CS: Not an idea, but some mood associated with a place, with an image. I’ll be thinking of a dark winter afternoon. You recall another one from the past and then some other images come in. Suddenly, you are a few years back trying to catch a bus on the South Side of Chicago. All of a sudden your imagination and memory are moving. And what will come out of that, God knows. But that’s how it starts.
AD: I know you revise your work quite extensively. Is a poem ever finished for you? How do you know when it is?
CS: I can’t help tinkering and I know that’s dangerous. There’s the story about the scientist with the beautiful wife, and she has a little birthmark on her face. The scientist thinks if he just removes that she’ll be perfect. But when he does, he kills her. Sometimes a slight little awkwardness is the poem’s charm and gives it a kind of life and reality. And if you remove it, you kill it.
AD: Do you write poetry every day, or do you go through fallow periods where the poetry has to build up over time?
CS: It’s impossible to write every day and I wouldn’t want to write every day. There are other things to do in life. I go through periods when I’m writing every day and then I go through months when I don’t think about it at all.
AD: You once wrote, “Poetry is the only place where a liar can have an honest existence, providing his lies make memorable poems.” What is the poet lying about and what makes a good liar in poetry?
CS: You invent to tell the truth. People always assume that everything in your poems happened to you. A lot of things did but a lot of things did not. In some ways you can describe that as lying, but you’re working with your imagination, which is what art does.
AD: Critics often use the word "surreal" to describe your poems. What is your reaction to that label?
CS: It really means nothing to me, because I believe that deep down in my heart I’m a realist. I look at the world with my eyes open.
AD: The language in your poems is very stripped-down, or even plain. How did that style evolve for you?
CS: I like very complicated and rich, dense diction, but I also like a style that is really accessible, where a dog could pick up a couple of words and wag its tail. There’s something wonderful in trying to say very complex things "simply."
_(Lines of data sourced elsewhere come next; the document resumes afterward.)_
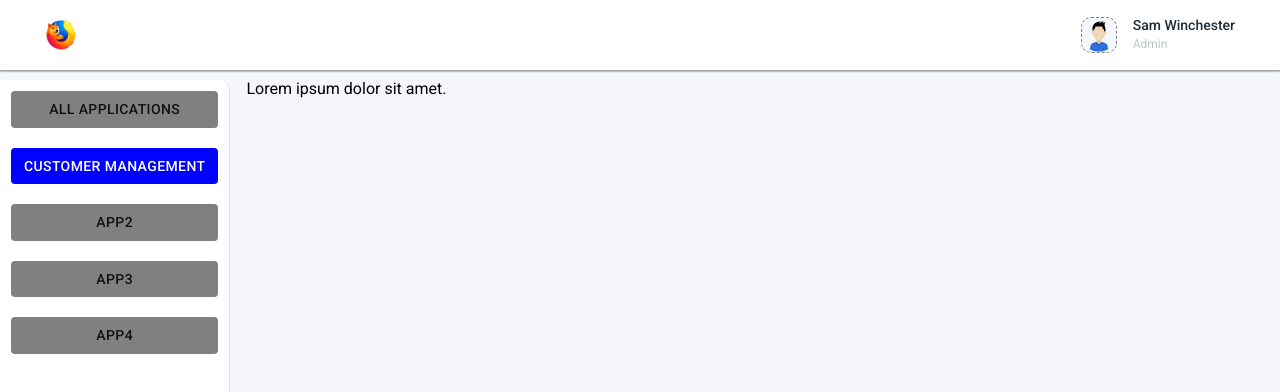
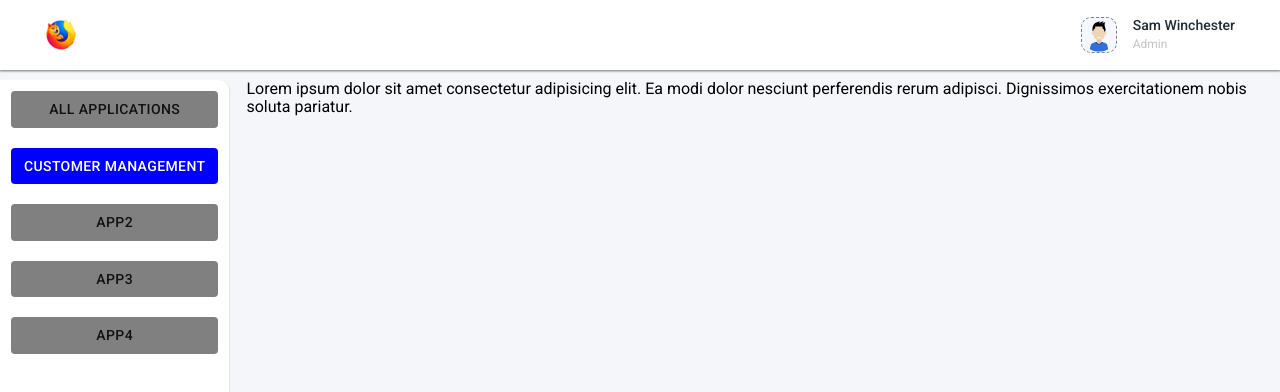
Before and after one commit to ereticor/MyVeryCoolProject, a React app: page /customer in a window 1280 px wide. Shown: the top 392 px of the page. Built offline with nearby package versions, Linux system fonts and the light colour scheme; what redux-api-middleware would draw is missing.

Commit message:
feat: add customer management module template

```diff
--- /dev/null
+++ b/src/modules/customerManagement/CustomerManagement.tsx
@@ -0,0 +1,11 @@
+const CustomerManagement = () => {
+  return (
+    <div>
+      Lorem ipsum dolor sit amet consectetur adipisicing elit. Ea modi dolor
+      nesciunt perferendis rerum adipisci. Dignissimos exercitationem nobis
+      soluta pariatur.
+    </div>
+  );
+};
+
+export default CustomerManagement;
--- /dev/null
+++ b/src/modules/customerManagement/index.ts
@@ -0,0 +1,3 @@
+import CustomerManagement from "./CustomerManagement";
+
+export default CustomerManagement;
--- a/src/router/Router.tsx
+++ b/src/router/Router.tsx
@@ -5,6 +5,7 @@ import Header from "components/Header";
 import AsideNavigation from "components/AsideNavigation";
 
 import Home from "pages/Home";
+import CustomerManagement from "modules/customerManagement";
 
 import appList from "constants/appList";
 
@@ -15,6 +16,7 @@ const Router = () => {
       <main className="main">
         <BrowserRouter>
           <Routes>
+            <Route path="/customer" element={<CustomerManagement />} />
             <Route path="/" element={<Home appList={appList} />} />
             <Route path="*" element={<div>Lorem ipsum dolor sit amet.</div>} />
           </Routes>
--- a/webpack.config.js
+++ b/webpack.config.js
@@ -77,6 +77,7 @@ module.exports = ({ development }) => ({
       router: path.resolve(__dirname, "src/router/"),
       reducers: path.resolve(__dirname, "src/reducers/"),
       store: path.resolve(__dirname, "src/store/"),
+      modules: path.resolve(__dirname, "src/modules/"),
     },
   },
   ...devServer(development),
```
AD: There’s a great quote from Seamus Heaney about your work: “The magic dance is being kept up to keep calamity at bay.” There’s a sense of foreboding in your work, but there’s an equal sense of play, almost co-existing, side by side. Is that something you’re consciously striving for or aware of while you’re writing?
CS: It’s part of my sensibility. The world is an evil place. As we speak, people are being maimed, killed, and hurt in other ways. You can’t forget that. At the same time, we also sing and enjoy food and fall in love and go around the house whistling. It’s not all bleak. There are two elements, and one has to remember them both.
Charles Simic will read on April 18 at 11am in Vanderlyn Hall’s student lounge and at 7pm in Quimby Theater on the SUNY Ulster campus in Stone Ridge. (845) 687-5262; www.sunyulster.edu.